Supplied records:
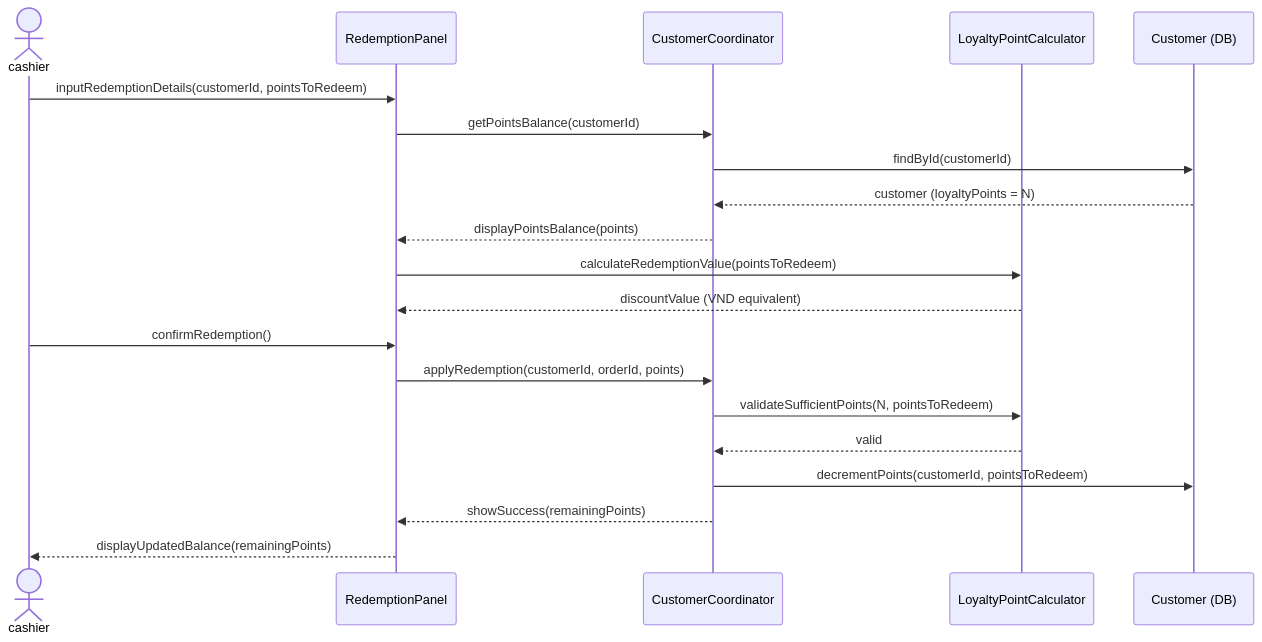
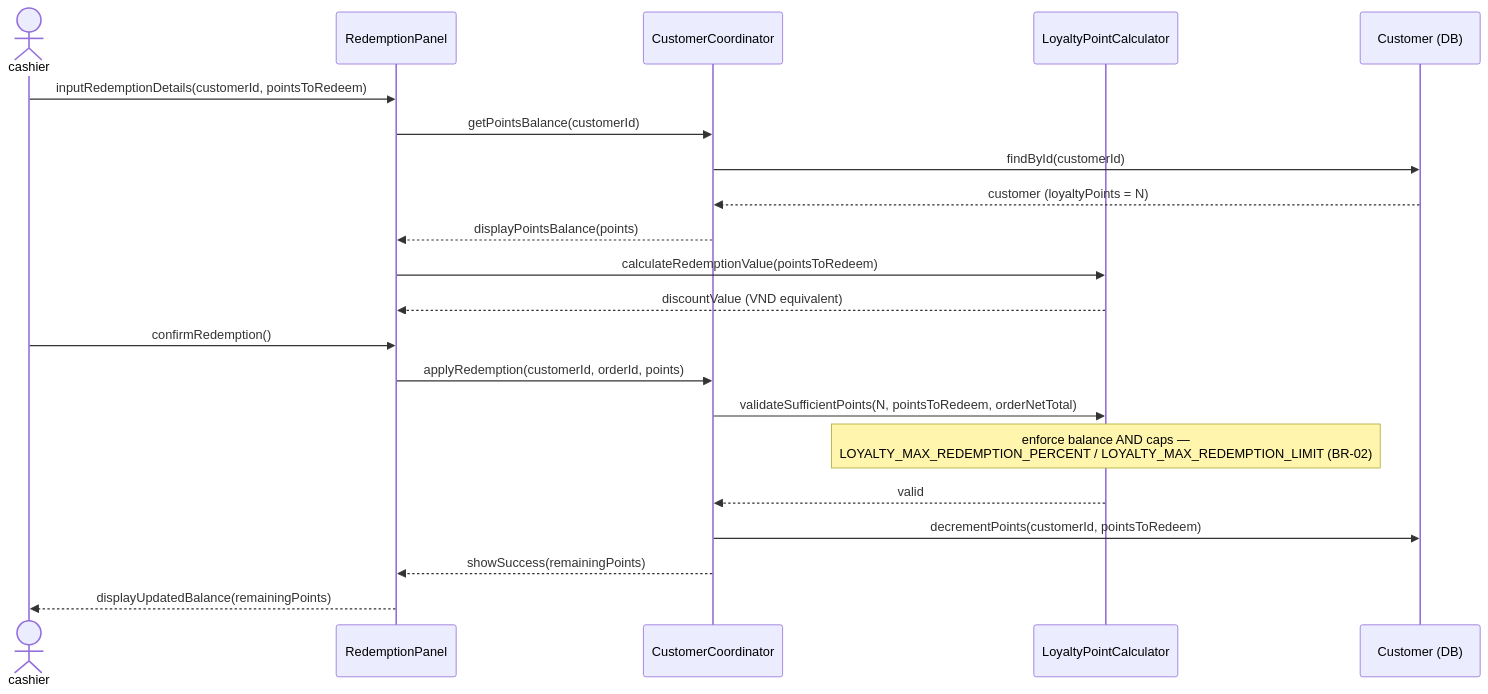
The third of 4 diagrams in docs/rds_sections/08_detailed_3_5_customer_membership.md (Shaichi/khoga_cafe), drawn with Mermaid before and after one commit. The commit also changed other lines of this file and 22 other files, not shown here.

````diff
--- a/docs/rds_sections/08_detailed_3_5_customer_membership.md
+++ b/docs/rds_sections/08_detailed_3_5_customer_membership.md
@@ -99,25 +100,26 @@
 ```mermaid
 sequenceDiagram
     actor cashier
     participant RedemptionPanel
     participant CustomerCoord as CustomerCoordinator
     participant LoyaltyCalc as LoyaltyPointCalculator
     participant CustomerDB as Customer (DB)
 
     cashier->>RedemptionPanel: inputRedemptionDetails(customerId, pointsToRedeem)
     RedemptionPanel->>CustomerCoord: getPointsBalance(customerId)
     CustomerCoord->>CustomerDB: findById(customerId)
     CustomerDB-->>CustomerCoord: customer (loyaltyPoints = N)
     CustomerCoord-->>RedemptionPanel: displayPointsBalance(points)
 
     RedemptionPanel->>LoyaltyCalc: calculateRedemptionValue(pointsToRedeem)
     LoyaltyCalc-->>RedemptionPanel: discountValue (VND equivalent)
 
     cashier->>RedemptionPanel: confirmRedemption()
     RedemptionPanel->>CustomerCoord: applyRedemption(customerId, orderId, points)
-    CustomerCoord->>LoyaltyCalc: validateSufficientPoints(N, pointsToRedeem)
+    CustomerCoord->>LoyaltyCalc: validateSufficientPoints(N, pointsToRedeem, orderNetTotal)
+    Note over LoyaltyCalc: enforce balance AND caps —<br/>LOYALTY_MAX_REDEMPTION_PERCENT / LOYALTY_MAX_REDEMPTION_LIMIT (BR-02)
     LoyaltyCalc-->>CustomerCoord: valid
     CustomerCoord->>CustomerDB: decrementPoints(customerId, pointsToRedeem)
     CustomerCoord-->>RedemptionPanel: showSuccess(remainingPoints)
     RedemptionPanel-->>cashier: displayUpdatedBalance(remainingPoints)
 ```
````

Your goal: Copy each line of the records above without change, but do not include any picture.

Answer below:
The third of 4 diagrams in docs/rds_sections/08_detailed_3_5_customer_membership.md (Shaichi/khoga_cafe), drawn with Mermaid before and after one commit. The commit also changed other lines of this file and 22 other files, not shown here.

````diff
--- a/docs/rds_sections/08_detailed_3_5_customer_membership.md
+++ b/docs/rds_sections/08_detailed_3_5_customer_membership.md
@@ -99,25 +100,26 @@
 ```mermaid
 sequenceDiagram
     actor cashier
     participant RedemptionPanel
     participant CustomerCoord as CustomerCoordinator
     participant LoyaltyCalc as LoyaltyPointCalculator
     participant CustomerDB as Customer (DB)
 
     cashier->>RedemptionPanel: inputRedemptionDetails(customerId, pointsToRedeem)
     RedemptionPanel->>CustomerCoord: getPointsBalance(customerId)
     CustomerCoord->>CustomerDB: findById(customerId)
     CustomerDB-->>CustomerCoord: customer (loyaltyPoints = N)
     CustomerCoord-->>RedemptionPanel: displayPointsBalance(points)
 
     RedemptionPanel->>LoyaltyCalc: calculateRedemptionValue(pointsToRedeem)
     LoyaltyCalc-->>RedemptionPanel: discountValue (VND equivalent)
 
     cashier->>RedemptionPanel: confirmRedemption()
     RedemptionPanel->>CustomerCoord: applyRedemption(customerId, orderId, points)
-    CustomerCoord->>LoyaltyCalc: validateSufficientPoints(N, pointsToRedeem)
+    CustomerCoord->>LoyaltyCalc: validateSufficientPoints(N, pointsToRedeem, orderNetTotal)
+    Note over LoyaltyCalc: enforce balance AND caps —<br/>LOYALTY_MAX_REDEMPTION_PERCENT / LOYALTY_MAX_REDEMPTION_LIMIT (BR-02)
     LoyaltyCalc-->>CustomerCoord: valid
     CustomerCoord->>CustomerDB: decrementPoints(customerId, pointsToRedeem)
     CustomerCoord-->>RedemptionPanel: showSuccess(remainingPoints)
     RedemptionPanel-->>cashier: displayUpdatedBalance(remainingPoints)
 ```
````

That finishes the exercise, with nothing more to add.